To get Japanese working again using ibus was actually very easy and here Iexplain the steps to do it.

Uninstall SCIM/SKIM packages

First we uninstall all SCIM and SKIM related packages to avoid any kinds of conflicts with the new iBus system.

Install iBus required packages

Second we install the iBus packages needed to support different language input methods.

Configure the system to auto-select the input method.

The im-switch utility is used to select input methods. For better results make sure you select auto.

Trouble Shooting

  • Japanese/Chinese/Korean/etc does not work in any applications.
  • Make sure you have all scim/skim related packages uninstalled and all required ibus packages installed. Also make sure you ran the im-switch command (with sudo) and set ibus in auto mode.
  • Japanese/Chinese/Korean/etc input work in KDE apps but no in GTK (Firefox, Chrome, Skype) apps!
  • This happens if you do not have the ibus-gtk module installed or do not set the im-switch to auto.
  • Japanese/Chinese/Korean/etc input work in GTK (Firefox, Chrome, Skype) apps but no in KDE apps!
  • This happens if you do not have the ibus-qt4 module installed or do not set the im-switch to auto.

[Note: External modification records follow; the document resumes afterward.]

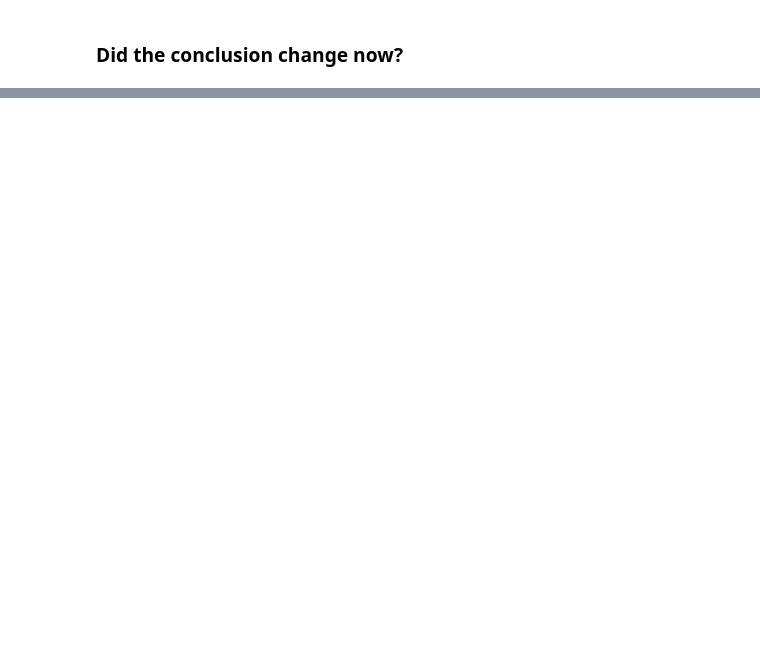
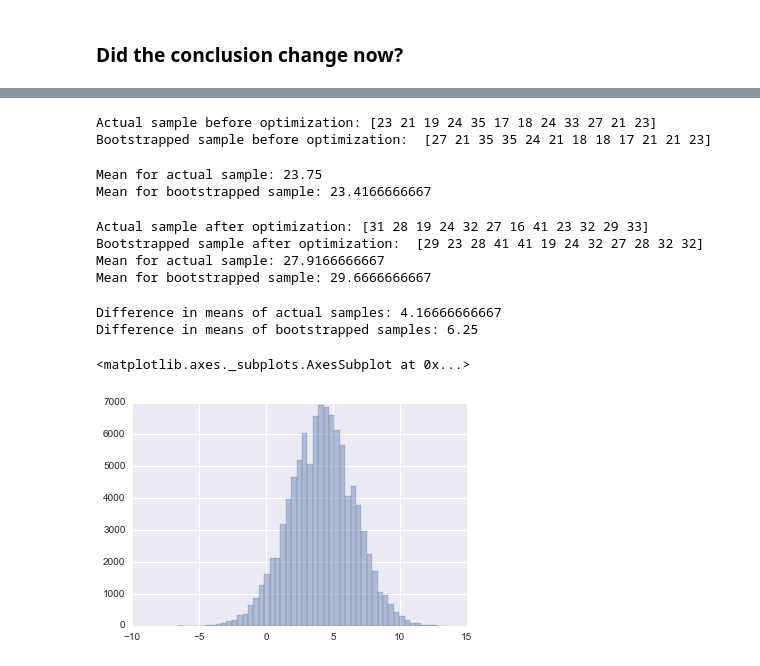
Before and after one commit to rouseguy/intro2stats, a Jupyter notebook: notebooks/3. Warm-up 2.ipynb, the cells around one changed output, grey strips where cells are left out. Cells and saved outputs as stored; diff of their text form; code cells hidden in the pictures; blank space fills up the shorter version.

```diff
--- a/notebooks/3. Warm-up 2.ipynb
+++ b/notebooks/3. Warm-up 2.ipynb
@@ -234,0 +277,52 @@ Number of times diff in mean greater than observed: 40639
+# %%
+#Load the data
+before_opt = np.array([23, 21, 19, 24, 35, 17, 18, 24, 33, 27, 21, 23])
+after_opt = np.array([31, 28, 19, 24, 32, 27, 16, 41, 23, 32, 29, 33])
+# %%
+#generate a uniform random sample
+random_before_opt = np.random.choice(before_opt, size=before_opt.size, replace=True)
+# %%
+print "Actual sample before optimization:", before_opt
+print "Bootstrapped sample before optimization: ", random_before_opt
+# %% [output]
+Actual sample before optimization: [23 21 19 24 35 17 18 24 33 27 21 23]
+Bootstrapped sample before optimization:  [27 21 35 35 24 21 18 18 17 21 21 23]
+# %%
+print "Mean for actual sample:", np.mean(before_opt)
+print "Mean for bootstrapped sample:", np.mean(random_before_opt)
+# %% [output]
+Mean for actual sample: 23.75
+Mean for bootstrapped sample: 23.4166666667
+# %%
+random_after_opt = np.random.choice(after_opt, size=after_opt.size, replace=True)
+print "Actual sample after optimization:", after_opt
+print "Bootstrapped sample after optimization: ", random_after_opt
+print "Mean for actual sample:", np.mean(after_opt)
+print "Mean for bootstrapped sample:", np.mean(random_after_opt)
+# %% [output]
+Actual sample after optimization: [31 28 19 24 32 27 16 41 23 32 29 33]
+Bootstrapped sample after optimization:  [29 23 28 41 41 19 24 32 27 28 32 32]
+Mean for actual sample: 27.9166666667
+Mean for bootstrapped sample: 29.6666666667
+# %%
+print "Difference in means of actual samples:", np.mean(after_opt) - np.mean(before_opt)
+print "Difference in means of bootstrapped samples:", np.mean(random_after_opt) - np.mean(random_before_opt)
+# %% [output]
+Difference in means of actual samples: 4.16666666667
+Difference in means of bootstrapped samples: 6.25
+# %%
+#Like always, we will repeat this experiment 100,000 times.
+
+def bootstrap_experiment(number_of_times):
+    mean_difference = np.empty([number_of_times,1])
+    for times in np.arange(number_of_times):
+        random_before_opt = np.random.choice(before_opt, size=before_opt.size, replace=True)
+        random_after_opt = np.random.choice(after_opt, size=after_opt.size, replace=True)
+        mean_difference[times] = np.mean(random_after_opt) - np.mean(random_before_opt)
+    return mean_difference
+# %%
+mean_difference = bootstrap_experiment(100000)
+sns.distplot(mean_difference, kde=False)
+# %% [output]
+<matplotlib.axes._subplots.AxesSubplot at 0x...>
+[figure, added]
```
Also changed, not shown: parts of 19 cells of this notebook.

[1] scim/skim

Sunday, March 21, 2010

Get offlineimap working with non ASCII characters.


I recently started using offlineimap [1] to manage my GMail accounts locally on my machine.

With offlineimap all my email is local so the navigation is very fast and also I am a little more relieved that I have a local copy of all my email.

The only problem is that offlineimap does not work well with non english characters. This makes it difficult to use for those with labels in Russian, Chinese, Japanese etc [2].

Fortunately offlineimap offers some nice options that allows us to modify it's behavior. Using the "pythonfile" and "nametrans" options I was able to get Japanese working flawlessly.

Problem Description

IMAP4 uses a modified UTF-7 coding for all folder names but offlineimap does not convert the folder names to UTF-8 or something readable before creating local repositories that results in very cryptic folder names like "&MMYwuTDI-".

Some research (googling) on the topic resulted in a very nice code to add IMAP4 UTF-7 encoding capabilities to Python [3]. So with a little time and some copy/paste skills I added this code to offlineimap and ban! I got Japanese working correctly in my folders.

Fixing unicode issues in offlineimap

First we must add the code to convert from IMAP4 UTF7 encoding support to offlineimap. Thanks to Dominic LoBue (offlineimap developer) I learned that we can add our own python code to offlineimap. To do this we created a simple python script (e.g. ~/ that contains the following code (copy/paste from [3]:

Then in our offlineimap configuration file, in the "[general]" section we add a line to load this python script like:

Finally in our remote repository configuration add a nametrans option to convert all foldernames from "imap4-utf-7" encoding to your encoding of preference. My Ubuntu installation is all UTF-8 so I convert all folder names to this encoding:

The "imap4-utf-7" encoding is added by our "" script. With this configuration I can now see the correct Japanese names for all the folders (labels) in my GMail accounts inside Mutt [4].


[3] IMAP4 UTF-7 Encoding/Decoding
[4] Best email client